Typically, the best tautog fishing around the Upper Cape is in Buzzards Bay and again Jeff Hopwood of Maco’s in Buzzards Bay and Monument Beach provided a good example of the importance of temperature. Last Sunday he set off in search of tog towards Wareham, but with the tide flowing west of the canal, bringing cooler water from Cape Cod Bay, the water temperature was about about 44 degrees. Jeff and the crew managed to manage a few very small fish, under 12 inches, and he ultimately decided that if it was too cold for the tautog, it was too cold for him.
A couple of other fishermen he knows went out on Monday and got better results, this time on the East Current; the water temperature had risen to 46-47 degrees and they had managed to deal with some legal fish. One of them had set off from Hen Cove and the other from Phinney’s Harbor, so Jeff suspected they were fishing in the Wing’s Neck and Scraggy Neck areas, although there are plenty of structures to choose from in the upper section. of Buzzards Bay.
At the Sports Harbor in Hyannis, Amy Wrightson had news of a large 6.5-pound bill caught on a large minnow; she said he had a big belly and agreed with me that he was probably bigger than most of the early-season schoolchildren who will be caught in the next few weeks. The happy fisherman would only say he caught it in a local pond, but Amy also spoke of a 3.5-pound big mouth that was caught on a Rapala bait in Mashpee-Wakeby.

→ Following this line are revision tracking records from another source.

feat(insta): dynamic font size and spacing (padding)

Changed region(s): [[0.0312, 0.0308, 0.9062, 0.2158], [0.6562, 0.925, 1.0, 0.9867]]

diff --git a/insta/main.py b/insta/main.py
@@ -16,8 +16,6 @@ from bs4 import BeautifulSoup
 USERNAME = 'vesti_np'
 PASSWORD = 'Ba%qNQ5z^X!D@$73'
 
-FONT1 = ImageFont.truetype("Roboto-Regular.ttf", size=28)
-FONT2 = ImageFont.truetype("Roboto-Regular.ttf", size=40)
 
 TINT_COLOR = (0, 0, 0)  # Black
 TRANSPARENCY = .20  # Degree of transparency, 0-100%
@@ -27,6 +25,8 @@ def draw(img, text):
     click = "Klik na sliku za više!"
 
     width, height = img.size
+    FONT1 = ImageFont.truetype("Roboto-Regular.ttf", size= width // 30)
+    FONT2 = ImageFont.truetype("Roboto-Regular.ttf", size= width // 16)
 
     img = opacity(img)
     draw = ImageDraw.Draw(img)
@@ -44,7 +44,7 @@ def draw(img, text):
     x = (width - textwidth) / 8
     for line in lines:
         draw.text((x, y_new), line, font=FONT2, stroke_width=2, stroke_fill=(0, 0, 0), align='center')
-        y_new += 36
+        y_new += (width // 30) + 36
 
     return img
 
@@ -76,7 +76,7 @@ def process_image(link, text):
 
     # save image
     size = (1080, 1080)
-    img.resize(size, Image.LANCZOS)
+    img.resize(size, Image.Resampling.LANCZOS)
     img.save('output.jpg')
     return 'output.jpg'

Regarding Largemouth Bass, AJ Coots suggested three categories of lures for early season work: Chatterbaits, Jerkbaits, and Rattletraps. These three elements can be worked slowly, which is important in cold, early season waters. Hanging Jerkbaits can be picked up and then stopped, at which point they’ll hold up to the depth they were worked on, keeping them facing a hungry, but lethargic bass. Chatterbaits are very versatile and can be paused, like hanging jerkbait, as well as being swam or jigged. Rattletraps are another slow-recovering bait and are particularly productive in ponds that serve as spawning grounds for migrating herring.
Although not many people target them, AJ added that most bigmouth ponds are home to a good number of pike, some of which reach impressive sizes.

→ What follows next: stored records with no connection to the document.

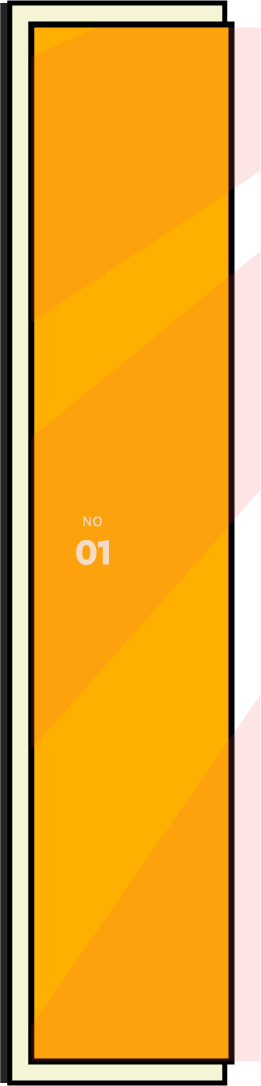
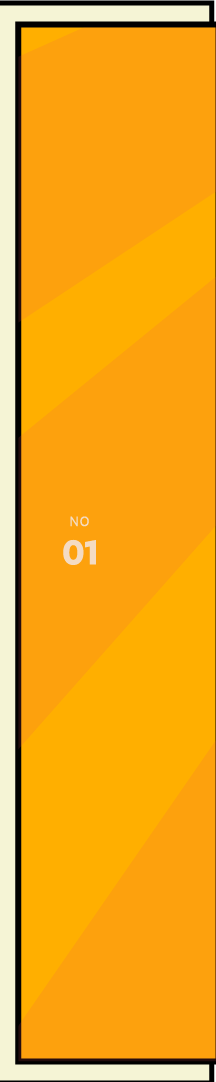
page 5 in progress

Changed region(s): [[0.0, 0.0, 1.0, 1.0], [0.2778, 0.4575, 0.4444, 0.549]]

diff --git a/src/pages/page5/Page5.jsx b/src/pages/page5/Page5.jsx
@@ -1,68 +1,119 @@
 import MuaraTakus from "./components/MuaraTakus";
-import { useEffect } from "react";
+import { useEffect, useState } from "react";
+
 function Page5() {
-  function spreadDivs() {
-    const stack = Array.from(document.getElementsByClassName('content-preview'));
-    console.log(stack.length);
-
-    for (let i = 0; i < stack.length; i++) {
-      const shift = 90;
-      stack[i].style.transform = `translateX(${shift*i}%)`;
-
-      console.log(shift * i);
-    }
-  }
-
+ 
   function convertScrolling() {
-    const container = document.querySelector('.sidescroll-page');
+    const container = document.querySelector('.master');
     container.addEventListener('wheel', (e) => {
       e.preventDefault();
-      container.scrollLeft += e.deltaY;
-      
+      container.scrollLeft += (e.deltaY + e.deltaX);
       console.log(e.deltaY);
-      console.log(document.body.scrollLeft)
-    })
-  }
-
-  function animateScroll() {
-    const element = document.getElementById("first-content");
-    var tl = gsap.timeline({
-      scrollTrigger: {
-        trigger: element,
-        start: "center center", // Trigger when the center of the element hits the center of the viewport
-        scrub: 0.5              // Smoothly animate the properties
-      }
     });
 
+  }
 
-    tl.to(element, { 
-      opacity: 1, duration: 2,
-      x:400
-     });
-  
+  function expandWhenClicked() {
+    const stack = Array.from(document.getElementsByClassName('content-preview'));
     
+    stack.forEach(item => {
+      item.addEventListener('click', function (e) {
+        alert('test')    
+        item.style.display = `scale(80%)`;
+      });
+    });
+  }
+  
+  
+
+  function animateScroll() {
+    const slider = document.querySelector('.sidescroll-page');
+    const element = document.getElementById("first-content");
+    // let tl = gsap.timeline({
+    //   defaults : {
+    //     ease: "none"
+    //   },
+    //   scrollTrigger: {
+    //     trigger: slider,
+    //     pin:true,
+    //     start: "center center", // Trigger when the center of the element hits the center of the viewport
+    //     scrub: 0.5,
+    //     end: ()=> "+=" + slider.offsetWidth
+    //                   // Smoothly animate the properties
+    //   }
+    // });
+
+    // tl.to(slider, {
+    //   xPercent: -66,
+    // });
+  }
+
+  const [backgrounds, setBgs] = useState([]);
+
+  function getBackgrounds() {
+    let bgs = [];
+    const baseDir = './images/tengok-ragam-real';
+
+    for (let i = 1; i < 8; i++) {
+      bgs.push(`${baseDir}/Page ${i}/ bg pg${i}.png`);
+    }
+
+    setBgs(bgs);
+  }
+
+  function smoothScroll() {
+    const lenis = new Lenis()
+
+    lenis.on('scroll', (e) => {
+      console.log(e)
+    })
+
+    function raf(time) {
+      lenis.raf(time)
+      requestAnimationFrame(raf)
+  }
+
+requestAnimationFrame(raf)
   }
   useEffect(()=> {
-    convertScrolling();
-    spreadDivs();
+    // convertScrolling();
+    // spreadDivs();
+
+    // smoothScroll();
     animateScroll();
-  }, [])
+    expandWhenClicked();
+    getBackgrounds();
+    console.log(backgrounds);
+
+  }, []);
+
+
   return (
-    <div className='sidescroll-page'>
-      <div className='page5-hero-text'>
-        <div className='empty-pg5' >
-          <img id='pg5-judul' src='./images/tengok-ragam-real/Page 1/judul pg1.png'></img>
+    <div className='master flex-row justify-start'>
+        <div className='sidescroll-page'>
+            <div className="sidescroll-hero flex-row">
+              <img className='bg-img-sidescroll' src='./images/tengok-ragam-real/Page 1/bg pg1.png'></img>
+              {/* <div style={{width: '100vw', height:'100vh'}></div> */}
+              <div className='page5-hero-text'>
+                <div className='empty-pg5'>
+                  <img id='pg5-judul' src='./images/tengok-ragam-real/Page 1/judul pg1.png'></img>
+                </div>
+              </div>
+              <div className="master-left"></div>
+              <div className='pg5-content-list'>
+                <img id='first-content' className='content-preview' src='./images/tengok-ragam-real/Page 1/Asset 1 pg1.png'></img>
+                <img className='content-preview' src='./images/tengok-ragam-real/Page 1/aset2 pg1.png'></img>
+                <img className='content-preview' src='./images/tengok-ragam-real/Page 1/aset3 pg1.png'></img>
+                <img className='content-preview' src='./images/tengok-ragam-real/Page 1/aset4 pg1.png'></img>
+                <img className='content-preview' src='./images/tengok-ragam-real/Page 1/aset5 pg 1.png'></img>
+                <img className='content-preview' src='./images/tengok-ragam-real/Page 1/aset6 pg1.png'></img>
+              </div> 
+            </div>
+           
         </div>
-      </div>
-      <div className='pg5-content-list'>
-        <img id='first-content' class='content-preview' src='./images/tengok-ragam-real/Page 1/Asset 1 pg1.png'></img>
-        <img class='content-preview' src='./images/tengok-ragam-real/Page 1/aset2 pg1.png'></img>
-        <img class='content-preview' src='./images/tengok-ragam-real/Page 1/aset3 pg1.png'></img>
-        <img class='content-preview' src='./images/tengok-ragam-real/Page 1/aset4 pg1.png'></img>
-        <img class='content-preview' src='./images/tengok-ragam-real/Page 1/aset5 pg 1.png'></img>
-        <img class='content-preview' src='./images/tengok-ragam-real/Page 1/aset6 pg1.png'></img>
-      </div>
-      <MuaraTakus></MuaraTakus>
+
+      {/* <MuaraTakus></MuaraTakus> */}
+
     </div>
   )
 }

diff --git a/src/App.css b/src/App.css
@@ -60,11 +60,25 @@
 }
 
 .bg-img {
-  width: 100vw;
+  height: 100%;
+  width: 100%;
   position: absolute;
   top:0px;
+  left:0px;
+  z-index: -1;
 
 }
+
+.bg-img-sidescroll {
+  height: 100%;
+  width: 100%;
+  position: absolute;
+  top:0px;
+  left:0px;
+  z-index: -1;
+}
+
+
 
 .detail-text-2 {
   width: 450px;
@@ -88,14 +102,63 @@
 
 .sidescroll-page {
   height: 100vh;
-  min-width: 150vw;
+  min-width: 160vw;
   overflow-y:hidden;
   display: flex;
   flex-direction: row;
-  background: url("../public/images/tengok-ragam-real/Page 1/bg pg1.png") center/cover fixed;
+
+  /* background: url("../public/images/tengok-ragam-real/Page 1/bg pg1.png") center/cover fixed; */
   /* background-size: cover;
-  background-position: center; */
+  background-position: center; */  
+}
+
+.content-img {
+  height: 200px;
+  width: 1000px;
+
+}
+.sidescroll-content {
+  position: relative;
+  min-width: 200vw;
+  height: 100vh;
+  display: flex;
+  justify-content: start;
+  align-items: center;
+
+}
+.sidescroll-content-page {
+  width: 100vw;
   
+}
+
+.sidescroll-content-desc {
+  max-width: 800px;
+  text-wrap: wrap;
+  font-size: 1.4rem;
+  font-weight: bold;
+  color: white;
+  margin-top: 3rem;
+}
+.sidescroll-content > .content-preview {
+  position: absolute;
+  top:0;
+  left:0;
+  height: 100%;
+}
+
+.sidescroll-hero {
+  position: relative;
+  width: 180vw;
+}
+
+.master {
+  overflow-y: hidden;
+}
+
+.master-left {
+  width: 160vw;
+  height:100vh;
+  /* background-color: red; */
 }
 
 .empty {
@@ -103,26 +166,23 @@
   width: 100vw;
   padding: 20px;
 }
+
 .empty-pg5 {
   height: 50vh;
-  width: 120vw;
   padding: 20px;
 }
 
 .pg5-content-list {
-  min-width: 30vw;
-  position:relative;
+  /* width: fit-content; */
+  min-width: 50vw;
 }
 
-.pg5-content-list > img {
-  position: absolute;
+.content-preview {
   height: 100%;
-  margin: 0;
-  padding: 0;
-  top:0;
-  left:0;
-  width: 170px;
+  width: 150px;
+  transition: 1s;
 }
+
 
 #pg5-judul {
   transform: scale(0.8);

diff --git a/src/pages/page5/components/MuaraTakus.jsx b/src/pages/page5/components/MuaraTakus.jsx
@@ -1,8 +1,19 @@
 
 function MuaraTakus() {
   return(
-    <div className='sidescroll-page'>
-      <h1>BEGONE THOT</h1>
+    <div className='sidescroll-content flex-row'>
+      {/* <img src='./images/tengok-ragam-real/Links/Candi Muara Takus.png'></img> */}
+      <img style={{position:'absolute', top:'2%', left:'-5%', zIndex:'0'}}src='./images/tengok-ragam-real/Page 2/aset bg pg2.png'></img>
+
+      <img className='bg-img-sidescroll' src='./images/tengok-ragam-real/Page 2/bg pg2.png'></img>
+
+      <div className='sidescroll-content-page flex-column justify-start align-center'>
+        <img className='content-img' src='./images/tengok-ragam-real/Page 2/aset 1 pg2.png'></img>
+        <p className='sidescroll-content-desc'>Destinasi sejarah budaya Indonesia kuno yang berada di pinggir sungai
+        Kampar, Desa Muara Takus, Riau. Melansir dari <i>kompas.com</i>, nama
+        MUARA TAKUS memiliki arti candi tua yang berada di muara sungai.</p>
+      </div>
+      
     </div>
   )
 }

diff --git a/src/App.js b/src/App.js
@@ -10,10 +10,12 @@ import Page4No6 from './pages/Page4/Page4.6';
 import Page4No7 from './pages/Page4/Page4.7';
 import Page4 from './pages/Page4/Page4';
 import Page5 from './pages/page5/Page5';
+import MuaraTakus from './pages/page5/components/MuaraTakus';
 function App() {
   return (
     <div className="App">
-      <Page5></Page5>
+      <MuaraTakus></MuaraTakus>
+
     </div>
   );
 }

diff --git a/public/index.html b/public/index.html
@@ -45,5 +45,7 @@
 
   <script  src="https://cdnjs.cloudflare.com/ajax/libs/gsap/3.12.4/gsap.min.js"></script>
   <script  src="https://cdnjs.cloudflare.com/ajax/libs/gsap/3.12.4/ScrollTrigger.min.js"></script>
+  <script src="https://cdn.jsdelivr.net/gh/studio-freight/lenis@1.0.29/bundled/lenis.min.js"></script> 
+
   
   </html>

One of the problems faced by freshwater anglers who prefer to keep their feet on dry land is the amount of shore available depending on the water level. AJ said it wasn’t a problem this year with so little rain; in fact, he laughed, pointing out that some of the litter areas he liked to fish in the past aren’t even underwater right now.
Cape Ponds are also home to a number of toad species, including crappie, and they may require a large, powerful pot, as was the case with the 1.9 pounds Christian G. weighed in midweek. . Lots of people fish for toads and panfish with jigs and even with small insects on a fly rod, but in this case the fisherman was using a minnow which is a good way to target larger fish, advised Christian.